A spirited and handsome presence onstage, mezzo Mary Philips made a promising company debut as the war-mongering camp follower Preziosilla; she sang her difficult music quite well, in a full, attractive voice somewhat recalling the late, lamented Tatiana Troyanos. I have enjoyed baritone Mark Rucker’s well-sung Verdi performances for years at regional companies and was glad to see him awarded a second Met role after his much belated debut last season in “Aida;” Rucker sang with style, though the voice sounded a bit worn and proved a mismatch in scale with the unartful, legato-free yelling of the gifted—and clearly destined not to develop his gifts—Salvatore Licitra. The visceral, rolling bass of Vitalij Kowaljow as Guardiano furnished the evening’s primary vocal pleasure and “Metropolitan quality;” it’s time for the young Ukrainian to develop more stage personality, but the voice is tops. Gianandrea Noseda’s frenetic conducting did not help anyone.
The company’s Maurizio Benini-led ongoing revival of its dramatically patchy 2001 “Luisa Miller,” with its bizarrely Dickensian Act I cityscape and its drop curtain suggesting the Paris of “Il tabarro”—what an odd evocation of German rural life!—was well worth hearing on March 17 in a performance involving unscheduled appearances by covers. The forthright, solid tenor Edoardo Villa replaced the temperamental Neil Shicoff; Villa himself sounded rather ill but rallied for a strong performance of Rodolfo’s great scena. Villa needs to work with real directors to acquire some—any—stagecraft.

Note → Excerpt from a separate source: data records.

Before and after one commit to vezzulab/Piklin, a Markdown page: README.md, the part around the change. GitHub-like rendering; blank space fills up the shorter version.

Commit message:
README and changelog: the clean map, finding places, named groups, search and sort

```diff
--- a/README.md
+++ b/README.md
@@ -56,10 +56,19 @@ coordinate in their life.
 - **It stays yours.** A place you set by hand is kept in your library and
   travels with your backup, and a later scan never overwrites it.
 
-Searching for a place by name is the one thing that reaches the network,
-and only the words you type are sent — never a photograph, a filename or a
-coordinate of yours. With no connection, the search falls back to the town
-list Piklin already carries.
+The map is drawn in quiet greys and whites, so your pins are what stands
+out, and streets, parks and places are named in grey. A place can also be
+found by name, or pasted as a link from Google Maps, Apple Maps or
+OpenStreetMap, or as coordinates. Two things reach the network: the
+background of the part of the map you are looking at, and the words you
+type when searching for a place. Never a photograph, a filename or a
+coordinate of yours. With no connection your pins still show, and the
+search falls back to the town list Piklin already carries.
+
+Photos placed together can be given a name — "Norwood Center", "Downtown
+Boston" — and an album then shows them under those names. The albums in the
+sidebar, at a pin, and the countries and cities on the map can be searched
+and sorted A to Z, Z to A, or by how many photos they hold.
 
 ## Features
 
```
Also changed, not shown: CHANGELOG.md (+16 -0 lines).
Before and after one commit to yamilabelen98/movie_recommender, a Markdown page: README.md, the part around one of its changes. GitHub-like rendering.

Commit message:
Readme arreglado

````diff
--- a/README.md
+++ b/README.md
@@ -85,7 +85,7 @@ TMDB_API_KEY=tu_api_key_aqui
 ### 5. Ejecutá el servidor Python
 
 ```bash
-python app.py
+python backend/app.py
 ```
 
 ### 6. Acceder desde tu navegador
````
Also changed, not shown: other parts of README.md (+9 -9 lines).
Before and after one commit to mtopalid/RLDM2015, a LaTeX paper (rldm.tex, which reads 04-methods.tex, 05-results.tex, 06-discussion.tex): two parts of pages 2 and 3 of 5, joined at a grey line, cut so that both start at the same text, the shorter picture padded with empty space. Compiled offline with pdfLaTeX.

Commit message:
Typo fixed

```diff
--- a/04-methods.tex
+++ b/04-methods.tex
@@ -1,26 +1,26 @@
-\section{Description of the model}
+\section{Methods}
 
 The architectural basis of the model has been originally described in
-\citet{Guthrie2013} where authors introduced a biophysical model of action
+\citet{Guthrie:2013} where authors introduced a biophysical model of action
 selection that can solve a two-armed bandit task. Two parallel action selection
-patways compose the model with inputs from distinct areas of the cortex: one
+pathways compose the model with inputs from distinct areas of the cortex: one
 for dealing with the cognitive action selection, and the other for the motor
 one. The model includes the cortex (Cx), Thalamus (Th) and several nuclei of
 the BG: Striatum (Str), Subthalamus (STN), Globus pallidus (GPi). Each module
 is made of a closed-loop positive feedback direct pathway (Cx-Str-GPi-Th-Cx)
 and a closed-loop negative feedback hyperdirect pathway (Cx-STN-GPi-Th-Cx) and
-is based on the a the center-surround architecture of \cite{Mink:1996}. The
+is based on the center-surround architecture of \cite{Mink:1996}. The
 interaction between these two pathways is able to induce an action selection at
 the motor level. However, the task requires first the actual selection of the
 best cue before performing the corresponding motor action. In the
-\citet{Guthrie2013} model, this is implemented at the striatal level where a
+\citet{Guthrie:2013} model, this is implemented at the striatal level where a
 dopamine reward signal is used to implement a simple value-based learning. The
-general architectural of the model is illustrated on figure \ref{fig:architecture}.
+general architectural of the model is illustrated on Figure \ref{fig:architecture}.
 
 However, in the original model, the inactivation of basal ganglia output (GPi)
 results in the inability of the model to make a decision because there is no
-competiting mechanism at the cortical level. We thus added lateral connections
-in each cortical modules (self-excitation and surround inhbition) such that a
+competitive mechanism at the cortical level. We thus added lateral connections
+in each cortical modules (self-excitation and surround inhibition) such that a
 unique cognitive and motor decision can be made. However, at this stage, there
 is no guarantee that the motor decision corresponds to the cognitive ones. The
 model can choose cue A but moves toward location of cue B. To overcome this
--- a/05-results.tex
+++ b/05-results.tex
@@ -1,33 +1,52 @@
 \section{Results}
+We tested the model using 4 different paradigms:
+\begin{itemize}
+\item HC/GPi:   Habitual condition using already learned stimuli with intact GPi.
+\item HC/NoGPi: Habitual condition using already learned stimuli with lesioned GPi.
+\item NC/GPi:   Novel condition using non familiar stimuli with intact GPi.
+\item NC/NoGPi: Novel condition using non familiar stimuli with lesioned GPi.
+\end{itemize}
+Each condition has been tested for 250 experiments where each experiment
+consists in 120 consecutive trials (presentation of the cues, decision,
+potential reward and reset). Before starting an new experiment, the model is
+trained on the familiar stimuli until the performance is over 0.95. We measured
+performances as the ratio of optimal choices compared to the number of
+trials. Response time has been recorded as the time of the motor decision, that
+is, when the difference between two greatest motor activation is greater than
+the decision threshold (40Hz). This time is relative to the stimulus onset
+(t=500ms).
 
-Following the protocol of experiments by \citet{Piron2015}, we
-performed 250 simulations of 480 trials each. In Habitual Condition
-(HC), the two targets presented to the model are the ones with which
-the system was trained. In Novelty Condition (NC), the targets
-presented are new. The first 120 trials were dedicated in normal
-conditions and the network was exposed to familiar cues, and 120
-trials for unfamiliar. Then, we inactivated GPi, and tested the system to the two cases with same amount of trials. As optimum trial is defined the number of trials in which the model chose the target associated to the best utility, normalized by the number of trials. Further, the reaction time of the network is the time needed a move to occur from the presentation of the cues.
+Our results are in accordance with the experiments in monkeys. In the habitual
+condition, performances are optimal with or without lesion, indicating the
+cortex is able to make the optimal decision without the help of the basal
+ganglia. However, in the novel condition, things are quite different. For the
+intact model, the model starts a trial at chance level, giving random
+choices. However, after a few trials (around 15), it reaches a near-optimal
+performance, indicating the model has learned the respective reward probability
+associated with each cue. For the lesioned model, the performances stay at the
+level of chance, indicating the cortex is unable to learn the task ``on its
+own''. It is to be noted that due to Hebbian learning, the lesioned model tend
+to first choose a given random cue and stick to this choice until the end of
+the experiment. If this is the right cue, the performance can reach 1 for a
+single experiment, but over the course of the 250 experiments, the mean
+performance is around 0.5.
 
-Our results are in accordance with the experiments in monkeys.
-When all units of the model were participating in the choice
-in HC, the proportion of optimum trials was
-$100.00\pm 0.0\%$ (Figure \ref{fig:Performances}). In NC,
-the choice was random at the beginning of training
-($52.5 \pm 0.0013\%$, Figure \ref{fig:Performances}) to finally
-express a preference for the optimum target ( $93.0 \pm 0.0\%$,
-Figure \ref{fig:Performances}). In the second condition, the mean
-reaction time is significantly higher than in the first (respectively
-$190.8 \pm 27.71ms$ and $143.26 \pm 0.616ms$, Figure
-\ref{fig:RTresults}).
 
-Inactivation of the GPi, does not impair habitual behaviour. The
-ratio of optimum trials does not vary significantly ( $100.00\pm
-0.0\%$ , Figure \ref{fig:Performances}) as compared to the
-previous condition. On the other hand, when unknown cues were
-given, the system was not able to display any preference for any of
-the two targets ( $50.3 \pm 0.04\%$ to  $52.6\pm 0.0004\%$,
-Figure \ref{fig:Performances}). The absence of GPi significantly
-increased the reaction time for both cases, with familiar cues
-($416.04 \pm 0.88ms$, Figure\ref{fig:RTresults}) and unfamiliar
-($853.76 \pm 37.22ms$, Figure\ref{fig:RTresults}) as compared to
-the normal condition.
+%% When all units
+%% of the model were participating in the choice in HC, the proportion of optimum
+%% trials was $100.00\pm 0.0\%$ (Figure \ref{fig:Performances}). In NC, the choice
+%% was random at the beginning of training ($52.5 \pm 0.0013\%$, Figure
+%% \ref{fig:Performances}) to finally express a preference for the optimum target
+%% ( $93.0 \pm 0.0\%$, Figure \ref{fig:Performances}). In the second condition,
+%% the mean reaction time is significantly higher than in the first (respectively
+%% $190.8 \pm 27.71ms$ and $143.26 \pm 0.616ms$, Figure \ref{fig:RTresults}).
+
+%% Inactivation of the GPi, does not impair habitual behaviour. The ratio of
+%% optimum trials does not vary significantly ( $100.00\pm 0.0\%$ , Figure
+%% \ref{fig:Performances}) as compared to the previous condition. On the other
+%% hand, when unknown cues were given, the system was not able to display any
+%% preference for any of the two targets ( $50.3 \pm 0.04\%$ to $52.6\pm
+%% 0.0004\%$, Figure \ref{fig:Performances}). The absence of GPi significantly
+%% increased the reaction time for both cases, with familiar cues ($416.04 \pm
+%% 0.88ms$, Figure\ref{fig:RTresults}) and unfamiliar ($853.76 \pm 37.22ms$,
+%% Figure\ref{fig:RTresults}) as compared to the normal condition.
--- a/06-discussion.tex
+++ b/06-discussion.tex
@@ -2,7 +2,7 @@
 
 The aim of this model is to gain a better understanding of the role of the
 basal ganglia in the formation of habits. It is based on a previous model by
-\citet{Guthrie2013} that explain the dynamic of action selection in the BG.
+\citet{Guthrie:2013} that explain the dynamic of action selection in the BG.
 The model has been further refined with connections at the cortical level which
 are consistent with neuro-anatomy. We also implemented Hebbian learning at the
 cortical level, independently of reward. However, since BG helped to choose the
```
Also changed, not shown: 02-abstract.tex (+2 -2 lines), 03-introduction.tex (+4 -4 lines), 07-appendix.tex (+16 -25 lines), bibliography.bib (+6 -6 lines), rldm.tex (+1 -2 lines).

The good news was recent Curtis grad Karen Slack’s highly promising emergency debut as Luisa: a beautiful lyric voice with admirable spin and float for days, if not much expansiveness. She had the grace and smarts not to force through this incredibly difficult assignment and portrayed the simple, likable Luisa simply and likeably. Brava! One hopes she will resist efforts to push her into Aida and the Leonoras; this is a remarkable, unspoiled voice for Mozart’s Countess and Ilia, in Verdian terms for Alice Ford.
Slack will also be in Philadelphia’s “Porgy,” singing “Summertime” as Clara. Book early!
Carlos Alvarez and James Morris overcame initial gruffness to turn in some worthy singing, but overall this was Ladies’ Night. Irina Mishura, in highly impressive voice, contributed surely the best Federica since Bianca Berini’s in 1982; and young Tamara Mumford displayed a memorably lovely mezzo that will doubtless soon tackle bigger assignments than Laura, Luisa’s confidante.
David Shengold (shengold@